  • Boreal ecosystems contain the largest expanse of freshwater in the world; more than 80 per cent of the world’s liquid freshwater is found in the Boreal

The Boreal is worth more than you might think

  • More than 208 billion tonnes of carbon are stored in the Canadian Boreal’s trees, soils, water and peat –equivalent to 26 years’ worth of worldwide greenhouse gas emissions.
  • The global Boreal is the largest terrestrial carbon “bank account” on the planet
  • Naturally-occurring ecosystem services provided by the Boreal, such as carbon storage and water filtration, are worth 2.5 times more than the value of extracting resources such as minerals and timber

The Boreal is one of the largest intact ecosystems on the planet

  • The Boreal Forest houses 25 per cent of the world’s remaining original forests
    It is Canada’s largest ecosystem, covering 58 per cent of the country
  • The Boreal stretches through all provinces except PEI, Nova Scotia and New Brunswick
  • Only 10 per cent of Canada’s Boreal is currently protected by governments; only 6 per cent is permanently protected

Numerous species of trees, flowers and plants fill the Boreal landscape

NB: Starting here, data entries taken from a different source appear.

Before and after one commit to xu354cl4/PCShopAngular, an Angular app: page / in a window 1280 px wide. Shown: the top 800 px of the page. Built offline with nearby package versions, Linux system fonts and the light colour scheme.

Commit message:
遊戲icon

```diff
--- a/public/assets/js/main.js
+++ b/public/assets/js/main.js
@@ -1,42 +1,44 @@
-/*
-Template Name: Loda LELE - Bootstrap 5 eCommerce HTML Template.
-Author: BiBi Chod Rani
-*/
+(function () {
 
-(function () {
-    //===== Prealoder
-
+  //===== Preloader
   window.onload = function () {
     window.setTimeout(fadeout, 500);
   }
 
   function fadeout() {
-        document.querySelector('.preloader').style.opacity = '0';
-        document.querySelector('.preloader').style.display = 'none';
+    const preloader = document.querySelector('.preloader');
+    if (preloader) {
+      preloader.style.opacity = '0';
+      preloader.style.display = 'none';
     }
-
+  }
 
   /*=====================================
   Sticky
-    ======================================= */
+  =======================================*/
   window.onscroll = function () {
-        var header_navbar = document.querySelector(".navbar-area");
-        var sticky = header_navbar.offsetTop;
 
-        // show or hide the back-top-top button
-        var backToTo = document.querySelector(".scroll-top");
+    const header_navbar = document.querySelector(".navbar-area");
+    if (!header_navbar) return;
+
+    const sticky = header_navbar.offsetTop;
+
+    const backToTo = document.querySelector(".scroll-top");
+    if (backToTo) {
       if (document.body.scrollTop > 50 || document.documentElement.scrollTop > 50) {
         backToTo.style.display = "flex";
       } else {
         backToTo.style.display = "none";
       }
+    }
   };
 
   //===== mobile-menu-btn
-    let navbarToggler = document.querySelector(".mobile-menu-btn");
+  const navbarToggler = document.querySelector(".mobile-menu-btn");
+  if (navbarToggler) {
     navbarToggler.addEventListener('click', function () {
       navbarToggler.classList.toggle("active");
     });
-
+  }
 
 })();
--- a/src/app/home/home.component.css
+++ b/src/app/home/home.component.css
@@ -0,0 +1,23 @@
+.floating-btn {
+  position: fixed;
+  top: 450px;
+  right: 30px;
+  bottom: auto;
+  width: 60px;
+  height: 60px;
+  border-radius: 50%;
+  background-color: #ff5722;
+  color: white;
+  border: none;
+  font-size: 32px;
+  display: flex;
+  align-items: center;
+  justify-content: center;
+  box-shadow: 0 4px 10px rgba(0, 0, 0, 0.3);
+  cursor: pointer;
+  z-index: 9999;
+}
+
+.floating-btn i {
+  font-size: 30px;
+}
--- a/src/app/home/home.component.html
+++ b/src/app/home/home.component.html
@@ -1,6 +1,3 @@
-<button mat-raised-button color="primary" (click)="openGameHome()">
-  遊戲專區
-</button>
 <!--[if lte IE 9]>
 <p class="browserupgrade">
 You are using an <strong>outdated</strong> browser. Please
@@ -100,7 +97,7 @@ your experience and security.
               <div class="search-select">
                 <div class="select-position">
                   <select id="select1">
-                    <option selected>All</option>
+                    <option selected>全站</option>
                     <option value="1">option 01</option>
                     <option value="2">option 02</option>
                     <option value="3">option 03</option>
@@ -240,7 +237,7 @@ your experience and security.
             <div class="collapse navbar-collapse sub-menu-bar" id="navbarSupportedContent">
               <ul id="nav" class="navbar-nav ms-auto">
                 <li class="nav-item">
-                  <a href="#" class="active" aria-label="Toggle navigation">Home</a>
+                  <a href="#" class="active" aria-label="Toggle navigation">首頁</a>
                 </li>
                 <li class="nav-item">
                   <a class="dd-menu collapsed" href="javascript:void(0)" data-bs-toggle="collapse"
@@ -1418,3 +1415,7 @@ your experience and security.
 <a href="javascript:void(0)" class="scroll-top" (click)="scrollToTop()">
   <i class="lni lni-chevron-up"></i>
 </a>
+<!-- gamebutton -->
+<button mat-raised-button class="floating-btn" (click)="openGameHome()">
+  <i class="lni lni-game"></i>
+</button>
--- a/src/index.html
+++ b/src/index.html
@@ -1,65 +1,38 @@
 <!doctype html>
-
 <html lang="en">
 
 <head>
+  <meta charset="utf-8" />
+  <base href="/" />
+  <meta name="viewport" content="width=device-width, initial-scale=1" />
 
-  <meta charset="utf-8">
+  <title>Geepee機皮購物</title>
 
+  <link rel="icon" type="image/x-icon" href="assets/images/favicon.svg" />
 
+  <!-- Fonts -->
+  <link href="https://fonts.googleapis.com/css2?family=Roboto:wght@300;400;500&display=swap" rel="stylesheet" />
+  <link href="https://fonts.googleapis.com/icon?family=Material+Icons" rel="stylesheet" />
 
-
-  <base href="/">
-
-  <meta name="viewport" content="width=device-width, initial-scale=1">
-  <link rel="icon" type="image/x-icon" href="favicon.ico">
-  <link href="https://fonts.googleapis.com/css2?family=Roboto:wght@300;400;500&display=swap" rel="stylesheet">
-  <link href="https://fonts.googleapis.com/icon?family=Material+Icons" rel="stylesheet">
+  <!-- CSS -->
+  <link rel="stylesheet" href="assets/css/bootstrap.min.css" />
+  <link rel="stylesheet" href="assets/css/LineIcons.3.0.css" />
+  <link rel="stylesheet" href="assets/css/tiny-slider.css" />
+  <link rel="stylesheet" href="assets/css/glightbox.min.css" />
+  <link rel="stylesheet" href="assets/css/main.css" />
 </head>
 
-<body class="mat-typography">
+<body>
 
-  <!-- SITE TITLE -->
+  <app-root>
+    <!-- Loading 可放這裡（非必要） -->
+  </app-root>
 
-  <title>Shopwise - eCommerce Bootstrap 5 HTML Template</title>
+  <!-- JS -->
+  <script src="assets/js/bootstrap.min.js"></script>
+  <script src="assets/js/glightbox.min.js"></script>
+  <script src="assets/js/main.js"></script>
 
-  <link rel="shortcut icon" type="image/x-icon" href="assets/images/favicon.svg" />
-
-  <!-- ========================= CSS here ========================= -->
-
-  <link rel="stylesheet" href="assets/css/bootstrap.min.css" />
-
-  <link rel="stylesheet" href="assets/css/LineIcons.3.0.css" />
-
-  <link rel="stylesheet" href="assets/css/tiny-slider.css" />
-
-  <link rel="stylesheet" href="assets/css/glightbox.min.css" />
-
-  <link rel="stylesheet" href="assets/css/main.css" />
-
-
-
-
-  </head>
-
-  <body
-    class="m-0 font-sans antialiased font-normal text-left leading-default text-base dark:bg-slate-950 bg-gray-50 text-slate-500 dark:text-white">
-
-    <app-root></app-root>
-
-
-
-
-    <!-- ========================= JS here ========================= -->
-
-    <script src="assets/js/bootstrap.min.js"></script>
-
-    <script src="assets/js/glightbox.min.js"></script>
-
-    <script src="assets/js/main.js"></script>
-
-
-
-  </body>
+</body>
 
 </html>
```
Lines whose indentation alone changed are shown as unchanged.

  • Pine, spruce, aspen, poplar and larch trees dominate the forestlands of Canada’s Boreal.
  • Sphagnum moss is highly absorbent and can hold up to 20 times its weight in water
  • Flavourful salmonberries, highbush blueberries, large cranberries, black and red huckleberries and western serviceberries all grow wild in Canada’s Boreal
  • Flower lovers can find English daisies, marsh marigolds, wild geraniums, Canada lilies and Canada violets in the Boreal